According to Professor Dugin, there have been three distinct ideologies since the dawn of the modern age – Liberalism, Marxism, and Fascism – and we are now moving into the era of the Fourth Ideology. Dugin clearly hopes that he can influence how this turns out, but this is a paradoxical belief because underlying Dugin’s ideas is the notion of a kind of natural progression of ideologies.
This deterministic pattern is apparent if we consider the subjects of the three ideologies, which are, in ascending order, the individual, the class, and the nation. Dugin’s hope is that the subject of the Fourth Ideology will be Heidegger’s concept of Dasein, which, in its essence, is almost a kind of animism in that it is a rejection of the hyper-connectivity and hyper-standardization of modernity.
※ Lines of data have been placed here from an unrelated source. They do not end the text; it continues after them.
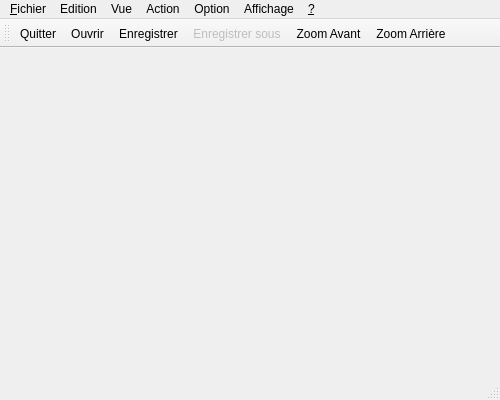
Before: the Qt Designer form Yags/mainwindow.ui in pech/yags, drawn with Qt 5.
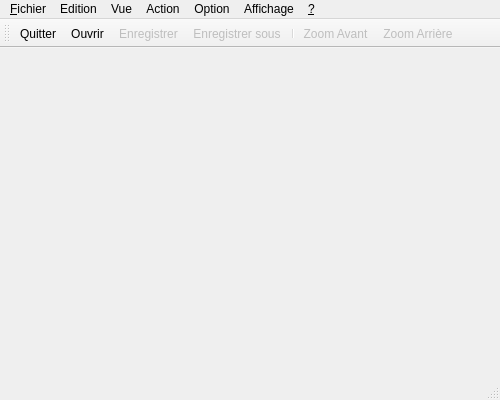
After: the same form once the commit is applied. Icons and pictures are not drawn.

What changed in the file:
```diff
--- a/Yags/mainwindow.ui
+++ b/Yags/mainwindow.ui
@@ -112,6 +112,7 @@
    <addaction name="actionOuvrir"/>
    <addaction name="actionEnregisrer"/>
    <addaction name="actionEnregistrer_sous"/>
+   <addaction name="separator"/>
    <addaction name="actionZoom_Avant"/>
    <addaction name="actionZoom_Arri_re"/>
   </widget>
@@ -137,7 +138,7 @@
   </action>
   <action name="actionEnregisrer">
    <property name="enabled">
-    <bool>true</bool>
+    <bool>false</bool>
    </property>
    <property name="icon">
     <iconset resource="ressource.qrc">
@@ -188,7 +189,7 @@
   </action>
   <action name="actionZoom_Avant">
    <property name="enabled">
-    <bool>true</bool>
+    <bool>false</bool>
    </property>
    <property name="icon">
     <iconset resource="ressource.qrc">
@@ -203,7 +204,7 @@
   </action>
   <action name="actionZoom_Arri_re">
    <property name="enabled">
-    <bool>true</bool>
+    <bool>false</bool>
    </property>
    <property name="icon">
     <iconset resource="ressource.qrc">
```
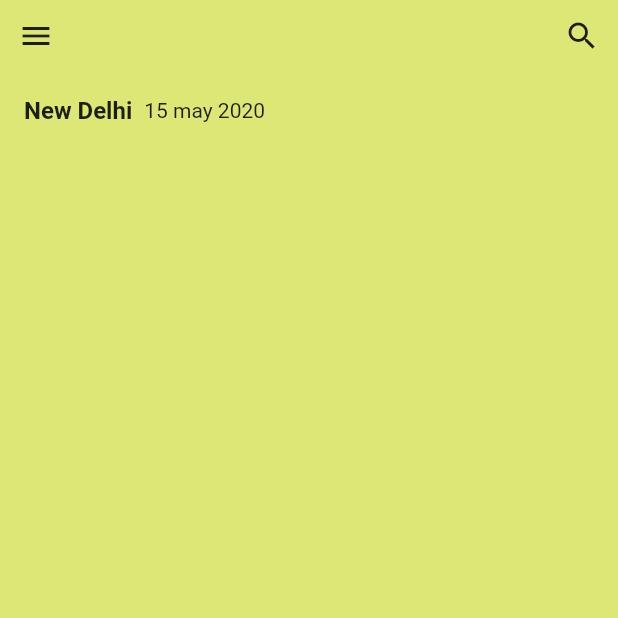
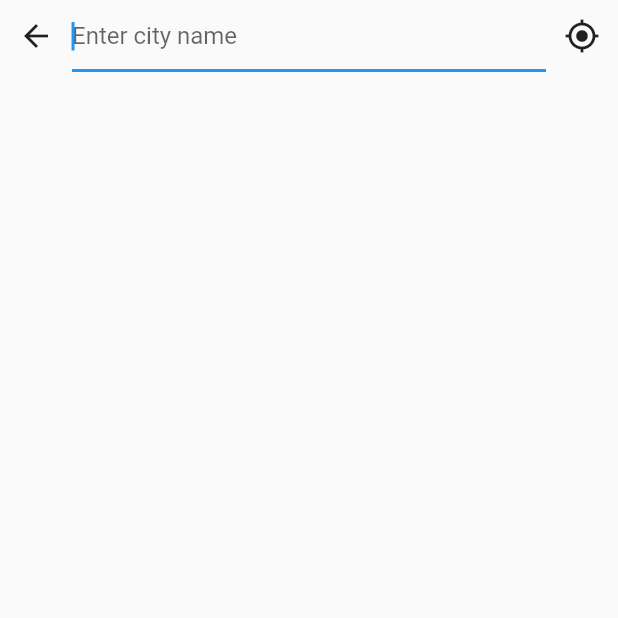
Before and after one commit to naivekook/sweater_weather, a Flutter app: the screen it shows after launch, after a tap on the "search" icon, on a phone screen of 412 x 824 dp, the top half of it. Run offline on Flutter 3.47's test engine with Material 2 defaults, Android fonts, the phone set to English and light mode, and no system bars; our stand-ins replace flutter_dotenv, geolocator.

Commit message:
Add screen for adding new city

```diff
--- a/lib/main.dart
+++ b/lib/main.dart
@@ -1,20 +1,18 @@
 import 'package:flutter/material.dart';
 import 'package:flutter_dotenv/flutter_dotenv.dart';
-import 'package:sweaterweather/models/location.dart';
 
 import 'screens/home_screen.dart';
-import 'services/weather_client.dart';
 
 Future<void> main() async {
   await DotEnv().load('.env');
-  final weatherClient = WeatherClient(DotEnv().env['WEATHER_API_KEY']);
-  final result =
-      await weatherClient.getWeatherByLocation(Location(lat: 34.0201598, lon: -118.6926001));
-  if (result.isSuccess()) {
-    print("result" + result.successValue.toString());
-  } else {
-    print("result" + result.errorValue);
-  }
+//  final weatherClient = WeatherService(DotEnv().env['WEATHER_API_KEY']);
+//  final result =
+//      await weatherClient.getWeatherByLocation(Location(lat: 34.0201598, lon: -118.6926001));
+//  if (result.isSuccess()) {
+//    print("result" + result.successValue.toString());
+//  } else {
+//    print("result" + result.errorValue);
+//  }
 
   return runApp(MyApp());
 }
--- a/lib/models/weather.dart
+++ b/lib/models/weather.dart
@@ -112,17 +112,13 @@ class Clouds {
 }
 
 class Sys {
-  int type;
-  int id;
   String countryCode;
   int sunrise;
   int sunset;
 
-  Sys({this.type, this.id, this.countryCode, this.sunrise, this.sunset});
+  Sys({this.countryCode, this.sunrise, this.sunset});
 
   Sys.fromJson(Map<String, dynamic> json) {
-    type = json['type'];
-    id = json['id'];
     countryCode = json['country'];
     sunrise = json['sunrise'];
     sunset = json['sunset'];
--- /dev/null
+++ b/lib/screens/addcity/add_city_controller.dart
@@ -0,0 +1,72 @@
+import 'package:flutter/cupertino.dart';
+import 'package:flutter/material.dart';
+import 'package:flutter_dotenv/flutter_dotenv.dart';
+import 'package:geolocator/geolocator.dart';
+import 'package:sweaterweather/models/city.dart';
+import 'package:sweaterweather/models/location.dart';
+import 'package:sweaterweather/services/weather_service.dart';
+
+class AddCityController with ChangeNotifier {
+  final _weatherService = WeatherService(DotEnv().env['WEATHER_API_KEY']);
+  List<City> _cities = [];
+
+  bool isProgress = false;
+
+  Future<void> findByName(String name) async {
+    _cities.clear();
+    if (name.isEmpty) {
+      notifyListeners();
+      return;
+    }
+    _setProgress(true);
+    final result = await _weatherService.findCity(name);
+    if (result.isSuccess()) {
+      _cities.addAll(result.successValue);
+      print("result" + result.successValue.toString());
+    } else {
+      print("result" + result.errorValue);
+    }
+    _setProgress(false);
+  }
+
+  Future<void> findByCurrentLocation() async {
+    _setProgress(true);
+    _cities.clear();
+    Position position =
+        await Geolocator().getCurrentPosition(desiredAccuracy: LocationAccuracy.high);
+    final result = await _weatherService
+        .getWeatherByLocation(Location(lat: position.latitude, lon: position.longitude));
+    if (result.isSuccess()) {
+      _cities.add(City(
+          id: result.successValue.cityId,
+          name: result.successValue.cityName,
+          country: result.successValue.sys.countryCode,
+          location: result.successValue.location));
+      print("result" + result.successValue.toString());
+    } else {
+      print("result" + result.errorValue);
+    }
+    _setProgress(false);
+  }
+
+  List<Widget> cityTiles() => _cities
+      .map((city) => ListTile(
+            leading: Column(
+              mainAxisAlignment: MainAxisAlignment.center,
+              children: <Widget>[
+                Image.network(
+                    'http://openweathermap.org/images/flags/${city.country.toLowerCase()}.png'),
+              ],
+            ),
+            title: Text('${city.name}, ${city.country}'),
+            onTap: () {
+              print('ListTile tapped');
+            },
+          ))
+      .toList();
+
+  void _setProgress(bool value) {
+    isProgress = value;
+    notifyListeners();
+  }
+}
--- /dev/null
+++ b/lib/screens/addcity/add_city_screen.dart
@@ -0,0 +1,75 @@
+import 'package:flutter/material.dart';
+import 'package:provider/provider.dart';
+import 'package:sweaterweather/screens/addcity/add_city_controller.dart';
+import 'package:sweaterweather/utils/debouncer.dart';
+
+class AddCityScreen extends StatelessWidget {
+  @override
+  Widget build(BuildContext context) {
+    return Scaffold(
+      body: SafeArea(
+        child: ChangeNotifierProvider(
+          create: (context) => AddCityController(),
+          child: Column(
+            children: <Widget>[_SearchBarWidget(), Expanded(child: _CityListWidget())],
+          ),
+        ),
+      ),
+    );
+  }
+}
+
+class _SearchBarWidget extends StatelessWidget {
+  final _debouncer = Debouncer(milliseconds: 500);
+
+  @override
+  Widget build(BuildContext context) {
+    return Row(
+      children: <Widget>[
+        IconButton(
+          icon: Icon(Icons.arrow_back),
+          onPressed: () {
+            Navigator.pop(context);
+          },
+        ),
+        Expanded(
+          child: TextField(
+            textInputAction: TextInputAction.done,
+            keyboardType: TextInputType.text,
+            autofocus: true,
+            maxLines: 1,
+            decoration: const InputDecoration(
+              hintText: 'Enter city name',
+            ),
+            onChanged: (text) {
+              _debouncer.run(() {
+                Provider.of<AddCityController>(context, listen: false).findByName(text);
+              });
+            },
+          ),
+        ),
+        IconButton(
+          icon: Icon(Icons.my_location),
+          onPressed: () {
+            Provider.of<AddCityController>(context, listen: false).findByCurrentLocation();
+          },
+        )
+      ],
+    );
+  }
+}
+
+class _CityListWidget extends StatelessWidget {
+  @override
+  Widget build(BuildContext context) {
+    return Consumer<AddCityController>(builder: (context, value, child) {
+      if (value.isProgress) {
+        return Center(child: CircularProgressIndicator());
+      } else {
+        return ListView(
+          children: value.cityTiles(),
+        );
+      }
+    });
+  }
+}
--- a/lib/screens/home_screen.dart
+++ b/lib/screens/home_screen.dart
@@ -1,4 +1,5 @@
 import 'package:flutter/material.dart';
+import 'package:sweaterweather/screens/addcity/add_city_screen.dart';
 
 class HomeScreen extends StatelessWidget {
   @override
@@ -29,7 +30,9 @@ class TopBarWidget extends StatelessWidget {
         ),
         IconButton(
           icon: Icon(Icons.search),
-          onPressed: () {},
+          onPressed: () {
+            Navigator.push(context, MaterialPageRoute(builder: (context) => AddCityScreen()));
+          },
         ),
       ],
     );
--- a/lib/services/weather_client.dart
+++ b/lib/services/weather_service.dart
@@ -8,11 +8,11 @@ import 'package:sweaterweather/models/location.dart';
 import 'package:sweaterweather/models/network_result.dart';
 import 'package:sweaterweather/models/weather.dart';
 
-class WeatherClient {
+class WeatherService {
   static const String URL = 'http://api.openweathermap.org/data/2.5';
   final String _apiKey;
 
-  WeatherClient(this._apiKey);
+  WeatherService(this._apiKey);
 
   Future<NetworkResult<List<City>, String>> findCity(String name) async {
     final response = await http.get(URL + '/find?q=$name&type=like&appid=$_apiKey');
--- /dev/null
+++ b/lib/utils/debouncer.dart
@@ -0,0 +1,19 @@
+import 'dart:async';
+
+import 'package:flutter/foundation.dart';
+
+class Debouncer {
+  final int milliseconds;
+  VoidCallback action;
+  Timer _timer;
+
+  Debouncer({ this.milliseconds });
+
+  run(VoidCallback action) {
+    if (_timer != null) {
+      _timer.cancel();
+    }
+
+    _timer = Timer(Duration(milliseconds: milliseconds), action);
+  }
+}
--- a/pubspec.yaml
+++ b/pubspec.yaml
@@ -12,6 +12,8 @@ dependencies:
   cupertino_icons: ^0.1.2
   flutter_dotenv: ^2.1.0
   http: ^0.12.1
+  geolocator: ^5.3.1
+  provider: ^4.1.2
 
 dev_dependencies:
   flutter_test:
```
Also changed, not shown: pubspec.lock, 6 other files.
Egalitarians, be it modern liberals or the Left, would like everyone to think that the colonisation of White homelands by settlers of colour is irreversible, and that this (according them) now permanent situation is a sign of ‘progress’, resulting from the technological overcoming of geographical barriers, the deprecation of ‘antiquated’ notions of identity, the destruction of traditional hierarchies, and the increasing move towards a fluid world. Yet this is vision is purely ideological: there is nothing intrinsically progressive inegalitarianism or globalisation,the latter of which is an expression of the former; they are merely the expression of an ethics that subjectively declares equality to be an absolute moral good. And herein lies the principal difficulty in the effort to instigate a change of government policy: in our age, the dominant morality in our society is an egalitarian morality, and it is this, rather than any of the contrived pseudo-economic arguments we often hear repeated in the mainstream media and liberal and Left-leaning think tanks, that serves as the ultimate basis for justification—either for continuing the policy or for not reversing it. Most ordinary citizens in the West agree that there are too many ‘immigrants’ (settlers of colour) and would rather their governments stopped them coming and sent most of them back. They dare not say or call for this publicly, however, because they fear that desiring this makes them ‘bad people’ and would cause others to think them so too. This is why no amount of economic data, crime statistics, or racial science has any effect on policy. To see it change we will need to be able to articulate the case for change in moral terms, and I believe this cannot be achieved without attacking egalitarianism in moral terms, because it is its enshrinement of equality as a moral good that lies at the base ofthe modern liberal project.Once the moral standing of egalitarianism is destabilised, and once an ethics of inequality (the moral goodness of difference, or the moral goodness of quality) issuccessfully articulated, then it will become a lot easier to justify a change inimmigration policy throughout the West.Of course, reversing the effects of decades of colonisation is more difficult whereit has been more intensive and where the indigenous have intermarried with thesettlers, but, from the perspective of physically relocating, those who immigratedcan just as easily emigrate: after all, did they not emigrate from their countries oforigin in the first place? It is not the migration that is difficult, even if large numbers are involved—it’s everything else.